DATA FOR THIS EXERCISE below:
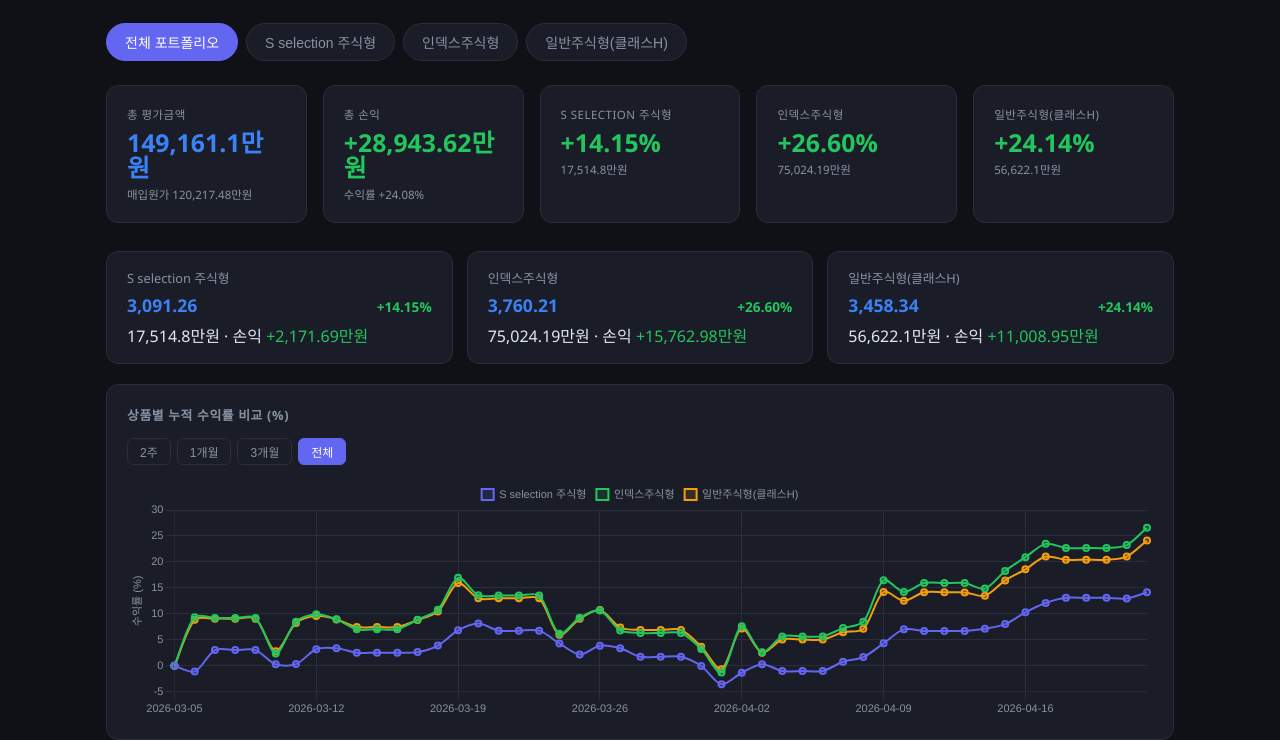
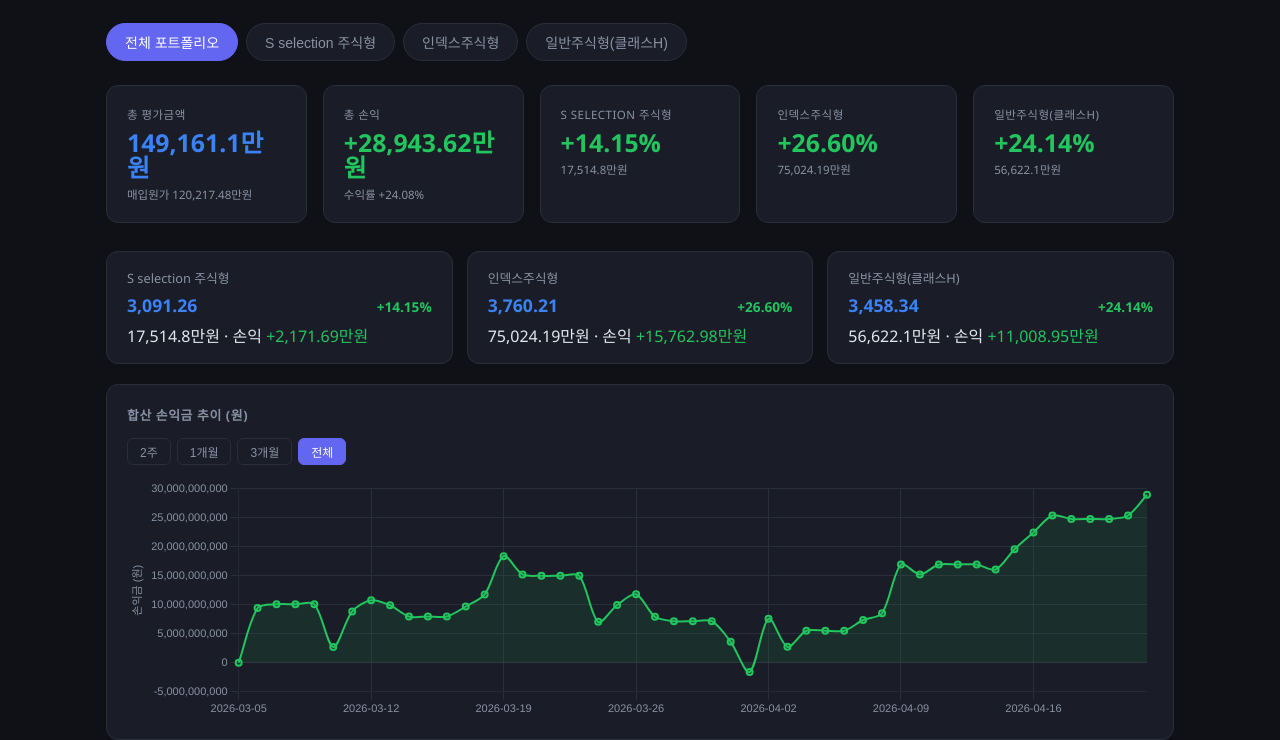
Before and after one commit to JasonPark5/irp-tracker, a website: page index.html in a window 1280 px wide. Shown: the part 71-811 px from the top of the page. Drawn offline with nearby package versions, Linux system fonts and the light colour scheme.

Commit message:
feat: 손익금 추이 차트 및 테이블 컬럼 추가

```diff
--- a/index.html
+++ b/index.html
@@ -73,7 +73,7 @@
 const PALETTE = ['#6366f1','#22c55e','#f59e0b','#ec4899','#06b6d4','#a78bfa'];
 
 let config, products = [], currentIdx = -1 /* -1 = 전체 */, periodDays = 0;
-let priceChart, returnChart;
+let priceChart, returnChart, plChart;
 
 const $ = id => document.getElementById(id);
 
@@ -139,14 +139,22 @@ function renderPortfolio() {
     <div id="kpi-grid"></div>
     <div id="product-cards"></div>
     <div class="chart-wrap">
-      <h2>상품별 누적 수익률 비교 (%)</h2>
+      <h2>합산 손익금 추이 (원)</h2>
       <div id="period-btns">
         <button class="period-btn${periodDays===14?' active':''}" data-days="14">2주</button>
         <button class="period-btn${periodDays===30?' active':''}" data-days="30">1개월</button>
         <button class="period-btn${periodDays===90?' active':''}" data-days="90">3개월</button>
         <button class="period-btn${periodDays===0?' active':''}" data-days="0">전체</button>
       </div>
+      <div class="chart-container"><canvas id="pl-chart"></canvas></div>
+    </div>
+    <div class="chart-wrap">
+      <h2>상품별 누적 수익률 비교 (%)</h2>
       <div class="chart-container"><canvas id="return-chart"></canvas></div>
+    </div>
+    <div class="chart-wrap">
+      <h2>상품별 손익금 비교 (원)</h2>
+      <div class="chart-container"><canvas id="pl-product-chart"></canvas></div>
     </div>
     <div id="history-wrap" style="display:none"></div>
   `;
@@ -190,29 +198,72 @@ function renderPortfolio() {
     btn.onclick = () => { periodDays = +btn.dataset.days; renderPortfolio(); };
   });
 
+  // 합산 손익금 추이 차트
+  if (plChart) plChart.destroy();
+  const totalPlData = filtered.map(date => {
+    let total = 0, allFound = false;
+    for (const s of productStats) {
+      const h = s.product.history.find(x => x.date === date);
+      if (h) { total += (h.price - s.product.purchasePrice) * s.product.units; allFound = true; }
+    }
+    return allFound ? Math.round(total) : null;
+  });
+  const plPositive = totalPlData[totalPlData.length - 1] >= 0;
+  plChart = new Chart($('pl-chart'), {
+    type: 'line',
+    data: { labels: filtered, datasets: [{
+      data: totalPlData,
+      borderColor: plPositive ? '#22c55e' : '#ef4444',
+      backgroundColor: plPositive ? 'rgba(34,197,94,.1)' : 'rgba(239,68,68,.1)',
+      fill: true, tension: 0.3,
+      pointRadius: filtered.length > 60 ? 0 : 3, borderWidth: 2, spanGaps: true,
+    }]},
+    options: {
+      ...chartOpts('손익금 (원)'),
+      plugins: { ...chartOpts().plugins, tooltip: { mode: 'index', intersect: false,
+        callbacks: { label: ctx => (ctx.raw >= 0 ? '+' : '') + Math.round(ctx.raw).toLocaleString('ko-KR') + '원' }
+      }}
+    }
+  });
+
   // 수익률 비교 차트
   if (returnChart) returnChart.destroy();
-  const datasets = productStats.map(s => {
-    const data = filtered.map(date => {
+  const retDatasets = productStats.map(s => ({
+    label: s.product.name,
+    data: filtered.map(date => {
       const h = s.product.history.find(x => x.date === date);
-      const price = h ? h.price : null;
-      return price !== null ? +((price - s.product.purchasePrice) / s.product.purchasePrice * 100).toFixed(2) : null;
-    });
-    return {
-      label: s.product.name,
-      data,
-      borderColor: s.color,
-      backgroundColor: s.color + '20',
-      fill: false, tension: 0.3,
-      pointRadius: filtered.length > 60 ? 0 : 3,
-      borderWidth: 2,
-      spanGaps: true,
-    };
-  });
+      return h ? +((h.price - s.product.purchasePrice) / s.product.purchasePrice * 100).toFixed(2) : null;
+    }),
+    borderColor: s.color, backgroundColor: s.color + '20',
+    fill: false, tension: 0.3, pointRadius: filtered.length > 60 ? 0 : 3, borderWidth: 2, spanGaps: true,
+  }));
   returnChart = new Chart($('return-chart'), {
     type: 'line',
-    data: { labels: filtered, datasets },
+    data: { labels: filtered, datasets: retDatasets },
     options: chartOpts('수익률 (%)', true)
+  });
+
+  // 상품별 손익금 비교 차트
+  const plDatasets = productStats.map(s => ({
+    label: s.product.name,
+    data: filtered.map(date => {
+      const h = s.product.history.find(x => x.date === date);
+      return h ? Math.round((h.price - s.product.purchasePrice) * s.product.units) : null;
+    }),
+    borderColor: s.color, backgroundColor: s.color + '20',
+    fill: false, tension: 0.3, pointRadius: filtered.length > 60 ? 0 : 3, borderWidth: 2, spanGaps: true,
+  }));
+  new Chart($('pl-product-chart'), {
+    type: 'line',
+    data: { labels: filtered, datasets: plDatasets },
+    options: {
+      ...chartOpts('손익금 (원)', true),
+      plugins: { legend: { display: true, labels: { color: '#8892a4', boxWidth: 12, font: { size: 11 } } },
+        tooltip: { mode: 'index', intersect: false,
+          callbacks: { label: ctx => ctx.dataset.label + ': ' + (ctx.raw >= 0 ? '+' : '') + Math.round(ctx.raw).toLocaleString('ko-KR') + '원' }
+        }
+      }
+    }
   });
 }
 
@@ -240,10 +291,14 @@ function renderProduct(idx) {
       <h2>누적 수익률 (%)</h2>
       <div class="chart-container"><canvas id="return-chart"></canvas></div>
     </div>
+    <div class="chart-wrap">
+      <h2>손익금 추이 (원)</h2>
+      <div class="chart-container"><canvas id="pl-chart"></canvas></div>
+    </div>
     <div id="history-wrap">
       <h2>기준가 이력</h2>
       <table>
-        <thead><tr><th>날짜</th><th>기준가</th><th>전일대비</th><th>수익률</th><th>평가금액</th></tr></thead>
+        <thead><tr><th>날짜</th><th>기준가</th><th>전일대비</th><th>수익률</th><th>손익금</th><th>평가금액</th></tr></thead>
         <tbody id="history-tbody"></tbody>
       </table>
     </div>
@@ -280,6 +335,10 @@ function renderProduct(idx) {
 
   if (priceChart)  priceChart.destroy();
   if (returnChart) returnChart.destroy();
+  if (plChart)     plChart.destroy();
+
+  const profits = filtered.map(h => Math.round((h.price - purchasePrice) * units));
+  const profitPositive = profits[profits.length - 1] >= 0;
 
   priceChart = new Chart($('price-chart'), {
     type: 'line',
@@ -293,16 +352,26 @@ function renderProduct(idx) {
     options: chartOpts('수익률 (%)')
   });
 
+  plChart = new Chart($('pl-chart'), {
+    type: 'line',
+    data: { labels, datasets: [{ data: profits, borderColor: profitPositive?'#22c55e':'#ef4444', backgroundColor: profitPositive?'rgba(34,197,94,.1)':'rgba(239,68,68,.1)', fill:true, tension:.3, pointRadius: profits.length>60?0:3, borderWidth:2 }] },
+    options: { ...chartOpts('손익금 (원)'), plugins: { legend:{display:false}, tooltip:{ mode:'index', intersect:false,
+      callbacks:{ label: ctx => (ctx.raw>=0?'+':'')+Math.round(ctx.raw).toLocaleString('ko-KR')+'원' }
+    }}}
+  });
+
   $('history-tbody').innerHTML = [...history].reverse().map((h, i, arr) => {
     const prevH = arr[i+1];
     const chg = prevH ? h.price - prevH.price : 0;
     const chgPct = prevH ? chg / prevH.price * 100 : 0;
     const r = (h.price - purchasePrice) / purchasePrice * 100;
+    const pl = Math.round((h.price - purchasePrice) * units);
     return `<tr>
       <td>${h.date}</td>
       <td>${fmt(h.price)}</td>
       <td class="${chg>=0?'positive':'negative'}">${chg!==0?(chg>=0?'+':'')+fmt(chg)+' ('+(chgPct>=0?'+':'')+fmt(chgPct)+'%)':'-'}</td>
       <td class="${r>=0?'positive':'negative'}">${r>=0?'+':''}${fmt(r)}%</td>
+      <td class="${pl>=0?'positive':'negative'}">${pl>=0?'+':''}${pl.toLocaleString('ko-KR')}원</td>
       <td>${Math.round(h.price*units).toLocaleString('ko-KR')}원</td>
     </tr>`;
   }).join('');
@@ -314,6 +383,7 @@ function switchTab(idx) {
   document.querySelectorAll('.tab-btn').forEach((b,i) => b.classList.toggle('active', i === idx+1));
   if (priceChart)  { priceChart.destroy();  priceChart  = null; }
   if (returnChart) { returnChart.destroy(); returnChart = null; }
+  if (plChart)     { plChart.destroy();     plChart     = null; }
   if (idx === -1) renderPortfolio();
   else renderProduct(idx);
 }
```
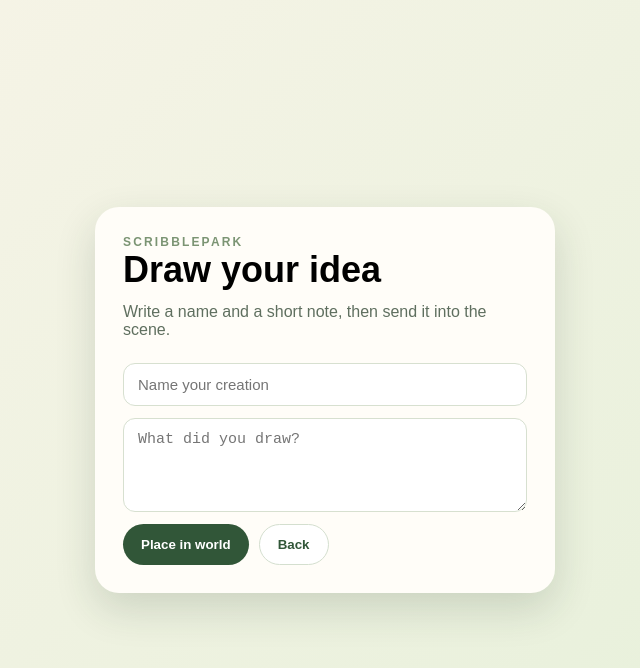
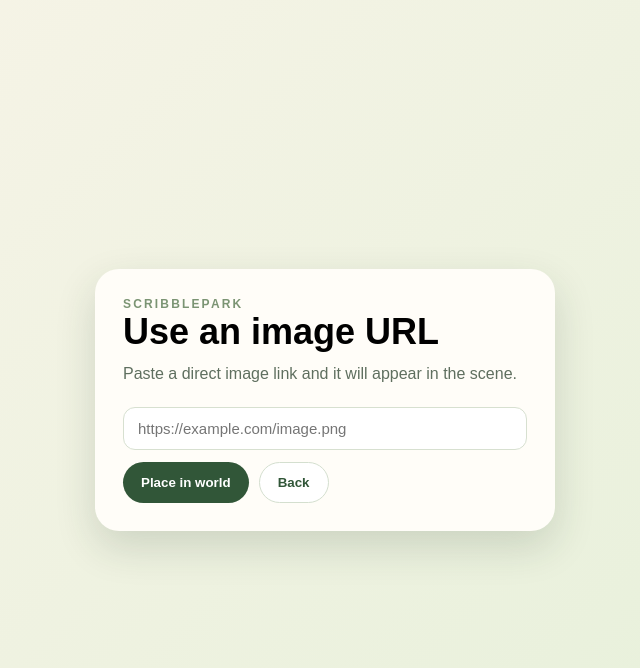
Before and after one commit to JudeTruong/ScribblePark, a React (Vite) app in the folder client/: page / in a window 1280 px wide. Both pictures are taken after a click on the button "Add something". Shown: the top 668 px of the page, without its empty margins (315-955 px from the left). Built offline with nearby package versions, Linux system fonts and the light colour scheme.

Commit message:
Update App.jsx

```diff
--- a/client/src/App.jsx
+++ b/client/src/App.jsx
@@ -14,11 +14,10 @@ function randomPlacement() {
 
 export default function App() {
   const [step, setStep] = useState("landing");
-  const [name, setName] = useState("");
-  const [description, setDescription] = useState("");
+  const [imageUrl, setImageUrl] = useState("");
   const [creations, setCreations] = useState([]);
 
-  const canSubmit = name.trim().length > 0;
+  const canSubmit = imageUrl.trim().length > 0;
 
   function handleSubmit(event) {
     event.preventDefault();
@@ -26,12 +25,13 @@ export default function App() {
     if (!canSubmit) return;
 
     const placement = randomPlacement();
+    const cleanedUrl = imageUrl.trim();
 
     const newCreation = {
       id: `entry-${Date.now()}`,
-      name: name.trim(),
-      description: description.trim(),
-      imageUrl: "https://images.unsplash.com/photo-1468327768560-75b778cbb551?auto=format&fit=crop&w=600&q=80",
+      name: "Image entry",
+      description: "Added from image URL",
+      imageUrl: cleanedUrl,
       position: placement.position,
       scale: placement.scale,
     };
@@ -69,12 +69,12 @@ export default function App() {
       <div style={cardStyle}>
         <p style={eyebrowStyle}>ScribblePark</p>
         <h1 style={{ margin: "0 0 12px", fontSize: "36px" }}>
-          {step === "landing" ? "Add something to the park" : "Draw your idea"}
+          {step === "landing" ? "Add something to the park" : "Use an image URL"}
         </h1>
         <p style={{ margin: "0 0 24px", color: "#5f6f5f" }}>
           {step === "landing"
             ? "Start with a tiny idea and place it into the world."
-            : "Write a name and a short note, then send it into the scene."}
+            : "Paste a direct image link and it will appear in the scene."}
         </p>
 
         {step === "landing" ? (
@@ -84,18 +84,25 @@ export default function App() {
         ) : (
           <form onSubmit={handleSubmit} style={{ display: "grid", gap: "12px" }}>
             <input
-              value={name}
-              onChange={(event) => setName(event.target.value)}
-              placeholder="Name your creation"
+              type="url"
+              value={imageUrl}
+              onChange={(event) => setImageUrl(event.target.value)}
+              placeholder="https://example.com/image.png"
               style={inputStyle}
             />
-            <textarea
-              value={description}
-              onChange={(event) => setDescription(event.target.value)}
-              placeholder="What did you draw?"
-              rows={4}
-              style={{ ...inputStyle, resize: "vertical", minHeight: "90px" }}
-            />
+            {imageUrl.trim() && (
+              <img
+                src={imageUrl}
+                alt="Preview"
+                style={{
+                  width: "100%",
+                  maxHeight: "160px",
+                  objectFit: "cover",
+                  borderRadius: "12px",
+                  border: "1px solid #d7e0d0",
+                }}
+              />
+            )}
             <div style={{ display: "flex", gap: "10px" }}>
               <button type="submit" disabled={!canSubmit} style={primaryButtonStyle}>
                 Place in world
```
End of DATA FOR THIS EXERCISE.
### WHAT IS BEING ASKED
Your reply should consist of a single number, the count of lines in the records above that contain the string "export".

### SOLUTION BELOW
4